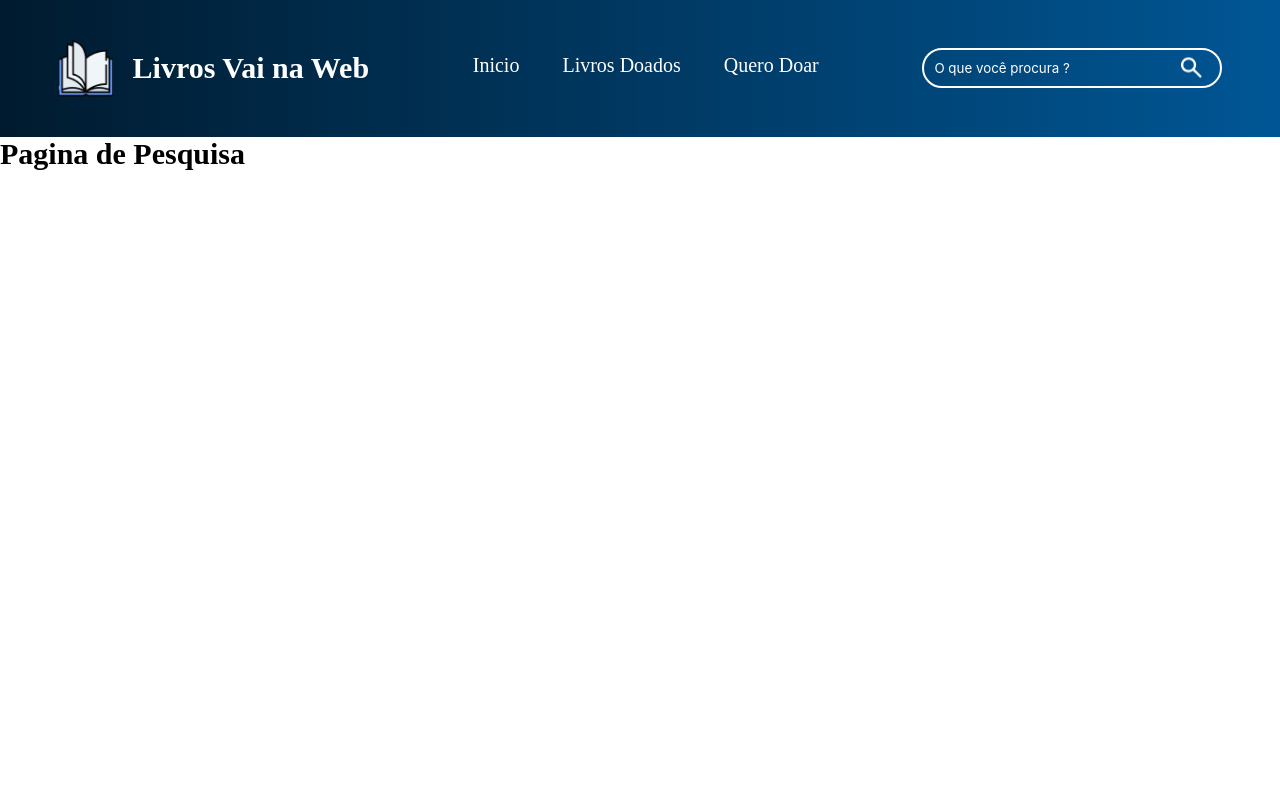
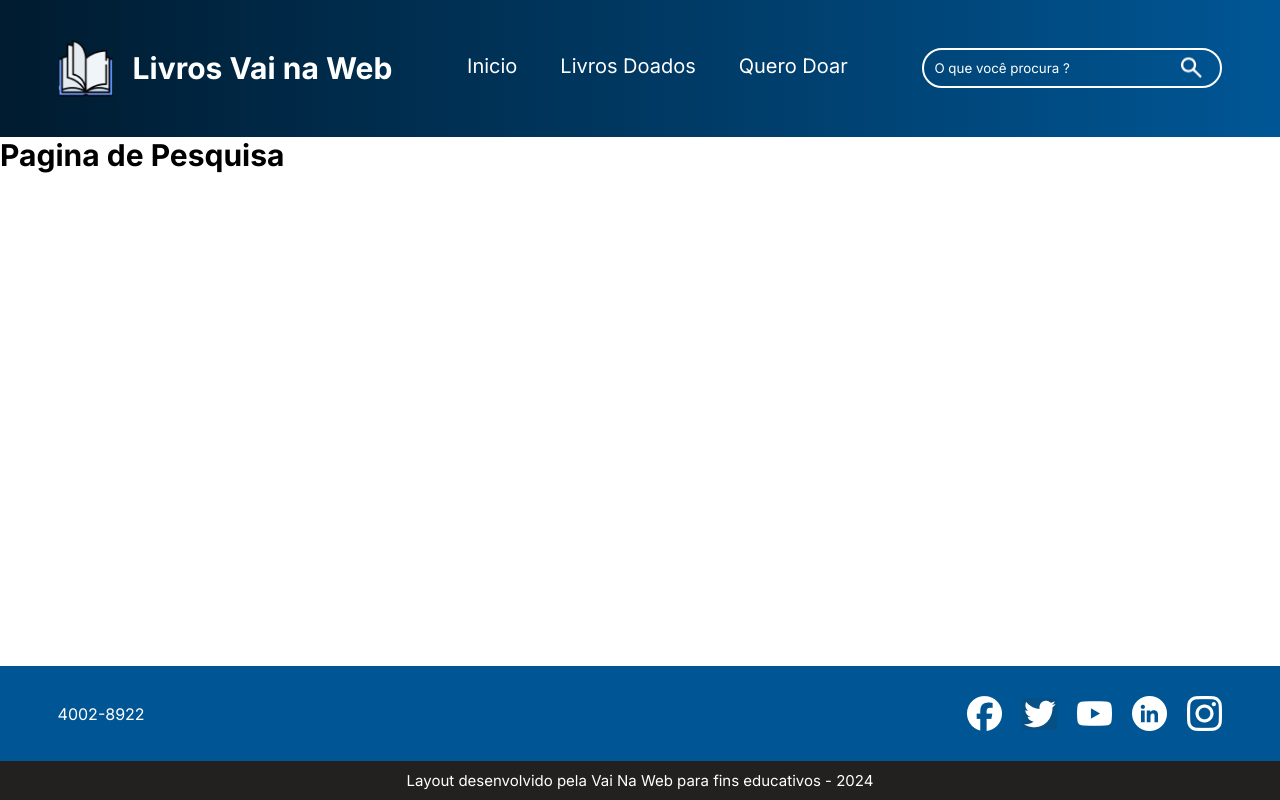
Before and after one commit to lucasssantos94/vnw-livros, a React (Vite) app: page /pesquisa/query in a window 1280 px wide. Built offline with nearby package versions, Linux system fonts and the light colour scheme.

Commit message:
feat: created footer component

```diff
--- a/src/App.jsx
+++ b/src/App.jsx
@@ -1,5 +1,6 @@
 import { Outlet } from "react-router-dom";
 import Header from "@components/Header";
+import Footer from "@components/Footer";
 
 const App = () => {
   return (
@@ -8,6 +9,7 @@ const App = () => {
       <main>
         <Outlet />
       </main>
+      <Footer />
     </>
   );
 };
--- /dev/null
+++ b/src/components/Footer/index.jsx
@@ -0,0 +1,33 @@
+import Container from "../Container";
+import { socialLinks } from "@constants/social-links";
+
+import styles from "./style.module.scss";
+
+const Footer = () => {
+  return (
+    <footer className={styles.footer}>
+      <section className={styles["contact-footer"]}>
+        <Container>
+          <p>4002-8922</p>
+
+          <div className={styles["social-links"]}>
+            {socialLinks.map((link) => (
+              <a key={link.id} href={link.url} target="_blank" rel="noreferrer">
+                <img src={link.icon} alt={link.url} />
+              </a>
+            ))}
+          </div>
+        </Container>
+      </section>
+      <section className={styles["copy-footer"]}>
+        <Container>
+          <p>
+            Layout desenvolvido pela Vai Na Web para fins educativos - 2024{" "}
+          </p>
+        </Container>
+      </section>
+    </footer>
+  );
+};
+
+export default Footer;
--- /dev/null
+++ b/src/components/Footer/style.module.scss
@@ -0,0 +1,35 @@
+.footer {
+    width: 100%;
+    position: absolute;
+    bottom: 0;
+    left: 0;
+    color: global.$light-color;
+
+
+    .contact-footer {
+        background-color: #005695;
+        padding: 3rem 0;
+
+        p {
+            font-size: 1.6rem;
+        }
+
+        &>div {
+            @include global.flex($justify: space-between, $align: center);
+
+            .social-links {
+                @include global.flex($align: center, $gap: 2rem);
+            }
+        }
+    }
+
+    .copy-footer {
+        background-color: global.$dark-color;
+        padding: 1rem 0;
+        text-align: center;
+
+        p {
+            font-size: 1.5rem;
+        }
+    }
+}
--- /dev/null
+++ b/src/constants/social-links.js
@@ -0,0 +1,33 @@
+import facebookIcon from "@assets/images/icons/facebook.png";
+import twitterIcon from "@assets/images/icons/twitter.png";
+import youtubeIcon from "@assets/images/icons/youtube.png";
+import linkedinIcon from "@assets/images/icons/linkedin.png";
+import instagramIcon from "@assets/images/icons/instagram.png";
+
+export const socialLinks = [
+  {
+    id: 1,
+    url: "https://www.facebook.com/",
+    icon: facebookIcon,
+  },
+  {
+    id: 2,
+    url: "https://www.twitter.com/",
+    icon: twitterIcon,
+  },
+  {
+    id: 3,
+    url: "https://www.youtube.com/",
+    icon: youtubeIcon,
+  },
+  {
+    id: 4,
+    url: "https://www.linkedin.com/",
+    icon: linkedinIcon,
+  },
+  {
+    id: 5,
+    url: "https://www.instagram.com/",
+    icon: instagramIcon,
+  },
+];
--- a/src/globalStyles/base/_reset.module.scss
+++ b/src/globalStyles/base/_reset.module.scss
@@ -1,3 +1,9 @@
+@use './colors.module' as color;
+
+@import url('https://fonts.googleapis.com/css2?family=Inter:ital,opsz,wght@0,14..32,100..900;1,14..32,100..900&display=swap');
+
+
+
 * {
     margin: 0;
     padding: 0;
@@ -9,8 +15,21 @@ html {
 }
 
 body {
-    overflow-x: hidden
+    overflow-x: hidden;
+    font-family: "Inter", sans-serif;
 }
+
+// #root {
+//     min-height: 100vh;
+//     display: grid;
+//     grid-template-rows: auto 1fr auto;
+//     background-color: red;
+// }
+
+main {
+    padding-bottom: 4rem;
+}
+
 
 ul {
     list-style: none;
--- a/src/globalStyles/base/main-base.module.scss
+++ b/src/globalStyles/base/main-base.module.scss
@@ -1,3 +1,3 @@
+@forward './reset.module.scss';
 @forward './colors.module.scss';
-@forward './reset.module.scss';
 @forward './typografy.module.scss';
```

◇ ◇ ◇ ◇

▶ _Work instructions_
Count the lines of the material above that contain the word "main", then give only that count.

▶ _Solved problem_
5